PBS NewsHour Student Reporting Labs is a project-based learning program that supports teachers and young people to report on important issues in their community, creating impactful video reports for local media outlets and the national PBS NewsHour.

Along with technical instruction on the use of cameras and editing equipment, Student Reporting Labs lesson plans focus on understanding the role of journalism in society and developing broader communication skills, including listening, asking questions, teamwork and public speaking.

2020-2021 Projects

Every year, Student Reporting Labs (SRL) creates different projects for students in our network to create video stories about topics tied to national and newsworthy issues. Labs in SRL’s community use the project instructions and guidelines to submit work to our team of youth media producers for publication.

Now, any school, teacher, and student can use our newest projects and curriculum to practice essential video journalism and production skills. The projects include deadlines, but educators can create their own timelines and deadlines. You may submit student work that you would like for SRL and the PBS NewsHour to consider for publication by following the submission instructions in each project. SRL chooses your story for publication, a producer will be in touch with you.

Special Unit: Making Sense of Coronavirus Through Storytelling and Media Making

With many schools closing and teaching moving online, PBS NewsHour Student Reporting Labs has created a special unit that covers the basics of local community journalism, storytelling, scripting and video editing. These are tough times for everyone, and your stories will add a uniquely critical perspective to coronavirus coverage.

This resource packet is broken up into different pathways that lead you through the steps necessary to tell stories about the coronavirus’ impact on you, your family and community. The different options were created to accommodate different levels of difficulty, time-considerations, interest and available resources. Educators can create their own deadlines and timelines.


The full curriculum is available to teachers who have been accepted to the Student Reporting Lab program, but we have posted 10 flexible lessons that can be used in the context of courses in English, social studies, or video production classes and include critical thinking, analysis and production activities.

Each lesson is designed for a 50-minute class with engaging high-interest activities to nurture a sense of purpose and accomplishment. We’ve also taken a deep dive into the Common Core State Standards, ELA and ISTE to make sure that your students’ involvement in the program helps prepare them for college and career and builds life-long learning skills that translate to other areas of their lives, both academic and personal growth.

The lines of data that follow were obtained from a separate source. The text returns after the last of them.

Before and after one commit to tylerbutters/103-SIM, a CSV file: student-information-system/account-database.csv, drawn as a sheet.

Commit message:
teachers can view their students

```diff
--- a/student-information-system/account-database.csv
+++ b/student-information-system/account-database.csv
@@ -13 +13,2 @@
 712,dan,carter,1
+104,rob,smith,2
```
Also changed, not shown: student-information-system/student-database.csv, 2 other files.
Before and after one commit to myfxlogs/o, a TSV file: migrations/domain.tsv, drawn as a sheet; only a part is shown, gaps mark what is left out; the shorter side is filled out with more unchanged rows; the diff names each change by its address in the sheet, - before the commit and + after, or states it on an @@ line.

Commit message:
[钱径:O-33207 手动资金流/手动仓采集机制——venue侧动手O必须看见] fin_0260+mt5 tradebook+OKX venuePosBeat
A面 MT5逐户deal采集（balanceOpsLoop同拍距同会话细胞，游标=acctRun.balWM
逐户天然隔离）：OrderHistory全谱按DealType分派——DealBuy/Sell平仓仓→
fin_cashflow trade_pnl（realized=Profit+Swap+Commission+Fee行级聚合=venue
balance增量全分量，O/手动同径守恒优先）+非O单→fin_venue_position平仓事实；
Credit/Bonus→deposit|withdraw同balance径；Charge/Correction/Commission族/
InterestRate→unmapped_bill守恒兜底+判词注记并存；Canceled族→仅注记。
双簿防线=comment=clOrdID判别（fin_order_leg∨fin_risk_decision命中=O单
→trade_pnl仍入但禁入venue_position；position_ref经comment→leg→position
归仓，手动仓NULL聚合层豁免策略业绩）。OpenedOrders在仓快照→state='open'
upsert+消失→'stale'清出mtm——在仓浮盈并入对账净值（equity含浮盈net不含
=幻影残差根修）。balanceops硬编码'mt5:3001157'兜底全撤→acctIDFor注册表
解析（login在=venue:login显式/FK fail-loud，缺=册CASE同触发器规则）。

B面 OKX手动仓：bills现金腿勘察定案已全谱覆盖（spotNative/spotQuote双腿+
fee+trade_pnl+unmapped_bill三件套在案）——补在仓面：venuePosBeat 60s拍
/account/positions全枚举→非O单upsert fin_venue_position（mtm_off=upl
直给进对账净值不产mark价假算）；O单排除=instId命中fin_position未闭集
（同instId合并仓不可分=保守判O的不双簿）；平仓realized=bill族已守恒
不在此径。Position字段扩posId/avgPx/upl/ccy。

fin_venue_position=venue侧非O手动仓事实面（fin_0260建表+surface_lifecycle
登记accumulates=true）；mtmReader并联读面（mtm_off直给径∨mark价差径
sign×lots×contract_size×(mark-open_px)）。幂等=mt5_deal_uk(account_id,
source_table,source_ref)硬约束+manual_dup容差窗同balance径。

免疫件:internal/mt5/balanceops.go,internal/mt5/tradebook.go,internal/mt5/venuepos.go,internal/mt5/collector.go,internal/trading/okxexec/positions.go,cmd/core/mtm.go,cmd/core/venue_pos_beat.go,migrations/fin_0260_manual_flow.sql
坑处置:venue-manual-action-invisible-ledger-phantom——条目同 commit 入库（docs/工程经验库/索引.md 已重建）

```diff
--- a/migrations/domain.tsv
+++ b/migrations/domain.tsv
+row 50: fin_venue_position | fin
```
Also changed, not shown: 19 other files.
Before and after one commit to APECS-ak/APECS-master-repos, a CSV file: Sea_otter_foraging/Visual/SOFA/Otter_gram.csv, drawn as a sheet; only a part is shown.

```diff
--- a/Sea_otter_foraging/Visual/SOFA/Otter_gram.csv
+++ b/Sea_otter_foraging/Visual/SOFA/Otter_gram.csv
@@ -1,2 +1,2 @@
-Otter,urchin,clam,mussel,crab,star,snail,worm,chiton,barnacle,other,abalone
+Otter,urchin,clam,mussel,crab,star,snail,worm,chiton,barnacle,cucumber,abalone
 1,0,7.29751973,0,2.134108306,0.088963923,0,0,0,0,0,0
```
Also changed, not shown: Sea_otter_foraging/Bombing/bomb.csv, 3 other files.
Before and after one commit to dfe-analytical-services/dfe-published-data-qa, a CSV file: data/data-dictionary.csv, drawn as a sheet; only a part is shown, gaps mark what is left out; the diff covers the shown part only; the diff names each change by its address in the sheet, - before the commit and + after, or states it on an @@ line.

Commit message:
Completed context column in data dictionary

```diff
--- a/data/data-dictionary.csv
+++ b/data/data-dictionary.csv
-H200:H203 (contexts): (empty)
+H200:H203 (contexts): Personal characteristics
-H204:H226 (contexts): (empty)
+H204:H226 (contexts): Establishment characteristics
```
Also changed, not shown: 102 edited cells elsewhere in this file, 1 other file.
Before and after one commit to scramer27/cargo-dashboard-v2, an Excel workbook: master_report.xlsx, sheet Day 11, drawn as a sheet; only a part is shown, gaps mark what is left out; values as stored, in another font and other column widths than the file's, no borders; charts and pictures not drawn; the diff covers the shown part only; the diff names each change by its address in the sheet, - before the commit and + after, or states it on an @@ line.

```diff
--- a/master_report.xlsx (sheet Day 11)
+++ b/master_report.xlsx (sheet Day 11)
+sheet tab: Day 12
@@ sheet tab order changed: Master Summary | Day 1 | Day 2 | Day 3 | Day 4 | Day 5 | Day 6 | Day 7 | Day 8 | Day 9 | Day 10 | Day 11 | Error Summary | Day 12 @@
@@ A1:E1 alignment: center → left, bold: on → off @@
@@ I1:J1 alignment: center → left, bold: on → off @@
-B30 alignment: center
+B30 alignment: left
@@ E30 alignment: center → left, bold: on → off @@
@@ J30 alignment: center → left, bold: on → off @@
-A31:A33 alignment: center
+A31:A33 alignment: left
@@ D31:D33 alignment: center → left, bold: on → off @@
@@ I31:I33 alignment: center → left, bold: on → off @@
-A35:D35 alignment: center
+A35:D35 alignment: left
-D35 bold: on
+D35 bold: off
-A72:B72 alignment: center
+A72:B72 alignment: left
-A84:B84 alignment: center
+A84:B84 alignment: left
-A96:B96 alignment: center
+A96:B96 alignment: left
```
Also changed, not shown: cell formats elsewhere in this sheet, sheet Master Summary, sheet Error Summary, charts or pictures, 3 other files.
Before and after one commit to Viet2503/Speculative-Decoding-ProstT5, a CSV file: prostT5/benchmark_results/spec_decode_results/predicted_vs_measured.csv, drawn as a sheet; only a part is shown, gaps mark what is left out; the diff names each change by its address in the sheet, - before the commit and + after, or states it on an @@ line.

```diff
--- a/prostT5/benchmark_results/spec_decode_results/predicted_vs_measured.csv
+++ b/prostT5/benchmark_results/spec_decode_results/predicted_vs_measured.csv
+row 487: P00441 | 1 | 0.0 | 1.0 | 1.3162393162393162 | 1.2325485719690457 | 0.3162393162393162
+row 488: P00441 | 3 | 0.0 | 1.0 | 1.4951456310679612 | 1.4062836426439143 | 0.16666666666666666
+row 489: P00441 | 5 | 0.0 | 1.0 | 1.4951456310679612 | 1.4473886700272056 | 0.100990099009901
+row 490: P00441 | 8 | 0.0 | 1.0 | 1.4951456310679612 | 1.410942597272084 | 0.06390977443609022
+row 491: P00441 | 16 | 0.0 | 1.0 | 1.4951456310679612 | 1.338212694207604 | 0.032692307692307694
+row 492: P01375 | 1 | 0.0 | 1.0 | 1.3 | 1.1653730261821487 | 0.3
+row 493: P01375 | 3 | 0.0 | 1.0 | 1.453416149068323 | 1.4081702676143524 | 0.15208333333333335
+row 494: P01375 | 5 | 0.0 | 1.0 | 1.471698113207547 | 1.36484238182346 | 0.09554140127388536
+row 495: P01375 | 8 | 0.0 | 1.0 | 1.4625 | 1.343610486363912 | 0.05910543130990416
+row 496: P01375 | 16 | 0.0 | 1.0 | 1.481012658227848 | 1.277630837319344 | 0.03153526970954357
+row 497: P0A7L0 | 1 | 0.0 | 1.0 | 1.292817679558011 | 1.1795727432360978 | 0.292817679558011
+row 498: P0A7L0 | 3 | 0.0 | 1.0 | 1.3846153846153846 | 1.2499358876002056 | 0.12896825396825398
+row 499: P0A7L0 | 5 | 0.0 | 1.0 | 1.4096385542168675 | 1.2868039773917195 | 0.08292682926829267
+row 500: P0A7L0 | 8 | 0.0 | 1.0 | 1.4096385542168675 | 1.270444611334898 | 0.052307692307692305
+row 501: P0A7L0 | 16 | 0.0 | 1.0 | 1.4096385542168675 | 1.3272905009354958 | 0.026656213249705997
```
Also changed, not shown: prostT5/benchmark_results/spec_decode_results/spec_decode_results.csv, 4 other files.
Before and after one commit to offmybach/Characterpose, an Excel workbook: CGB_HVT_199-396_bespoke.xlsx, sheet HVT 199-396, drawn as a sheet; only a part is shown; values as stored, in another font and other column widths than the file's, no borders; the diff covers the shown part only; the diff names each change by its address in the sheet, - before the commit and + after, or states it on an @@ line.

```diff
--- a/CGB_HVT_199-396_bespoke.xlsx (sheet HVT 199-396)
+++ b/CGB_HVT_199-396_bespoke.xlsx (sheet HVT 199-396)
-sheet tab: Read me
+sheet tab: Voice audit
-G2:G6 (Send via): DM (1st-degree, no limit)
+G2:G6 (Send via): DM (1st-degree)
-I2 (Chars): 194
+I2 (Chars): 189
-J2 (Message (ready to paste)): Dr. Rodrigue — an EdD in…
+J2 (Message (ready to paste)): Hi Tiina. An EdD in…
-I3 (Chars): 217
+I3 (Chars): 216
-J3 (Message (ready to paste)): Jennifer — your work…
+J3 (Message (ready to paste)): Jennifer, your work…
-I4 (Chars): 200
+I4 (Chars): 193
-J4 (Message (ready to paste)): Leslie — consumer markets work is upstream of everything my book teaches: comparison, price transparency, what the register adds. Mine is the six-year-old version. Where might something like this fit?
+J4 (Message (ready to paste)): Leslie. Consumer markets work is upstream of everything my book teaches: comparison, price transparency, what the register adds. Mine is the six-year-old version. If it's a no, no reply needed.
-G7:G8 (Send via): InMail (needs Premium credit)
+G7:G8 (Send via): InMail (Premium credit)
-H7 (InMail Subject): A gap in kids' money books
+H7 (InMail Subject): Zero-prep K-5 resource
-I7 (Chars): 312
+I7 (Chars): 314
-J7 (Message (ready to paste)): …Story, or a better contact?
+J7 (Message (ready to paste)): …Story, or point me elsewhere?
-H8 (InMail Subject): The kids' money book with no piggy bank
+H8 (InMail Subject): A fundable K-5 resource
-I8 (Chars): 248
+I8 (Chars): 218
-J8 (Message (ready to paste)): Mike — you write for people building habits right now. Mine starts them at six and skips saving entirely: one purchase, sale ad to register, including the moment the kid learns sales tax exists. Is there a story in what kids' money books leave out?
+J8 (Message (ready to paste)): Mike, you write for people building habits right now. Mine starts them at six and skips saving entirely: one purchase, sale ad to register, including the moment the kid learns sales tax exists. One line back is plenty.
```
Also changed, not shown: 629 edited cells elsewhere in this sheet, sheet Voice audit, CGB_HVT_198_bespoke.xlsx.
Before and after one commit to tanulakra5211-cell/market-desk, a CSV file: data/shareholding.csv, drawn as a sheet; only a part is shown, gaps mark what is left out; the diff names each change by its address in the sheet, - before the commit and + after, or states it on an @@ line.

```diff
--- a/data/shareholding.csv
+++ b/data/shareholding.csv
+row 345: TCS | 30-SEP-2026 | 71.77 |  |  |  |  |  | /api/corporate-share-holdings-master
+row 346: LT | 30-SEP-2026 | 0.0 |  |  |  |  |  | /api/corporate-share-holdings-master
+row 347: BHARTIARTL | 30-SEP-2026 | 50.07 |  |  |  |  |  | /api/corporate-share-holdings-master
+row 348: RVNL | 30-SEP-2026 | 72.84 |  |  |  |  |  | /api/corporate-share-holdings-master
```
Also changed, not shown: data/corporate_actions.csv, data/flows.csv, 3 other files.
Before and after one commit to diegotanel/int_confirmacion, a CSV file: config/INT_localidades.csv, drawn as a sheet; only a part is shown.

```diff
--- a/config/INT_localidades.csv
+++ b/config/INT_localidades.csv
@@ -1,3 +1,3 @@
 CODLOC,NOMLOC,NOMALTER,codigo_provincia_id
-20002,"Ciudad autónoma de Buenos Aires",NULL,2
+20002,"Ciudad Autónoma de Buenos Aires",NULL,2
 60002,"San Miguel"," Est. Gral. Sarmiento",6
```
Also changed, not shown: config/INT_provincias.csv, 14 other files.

Independent research from the Temple University Media Education Lab and New Knowledge Organization show that students who participate in Student Reporting Labs have significant increases in media literacy, news literacy, STEM and information literacies, as well as critical thinking skills. After producing video news stories and experiencing public recognition for their work, students are more civically engaged, meaning that they are more likely to discuss current events, seek out different types of news, share stories and volunteer in their community.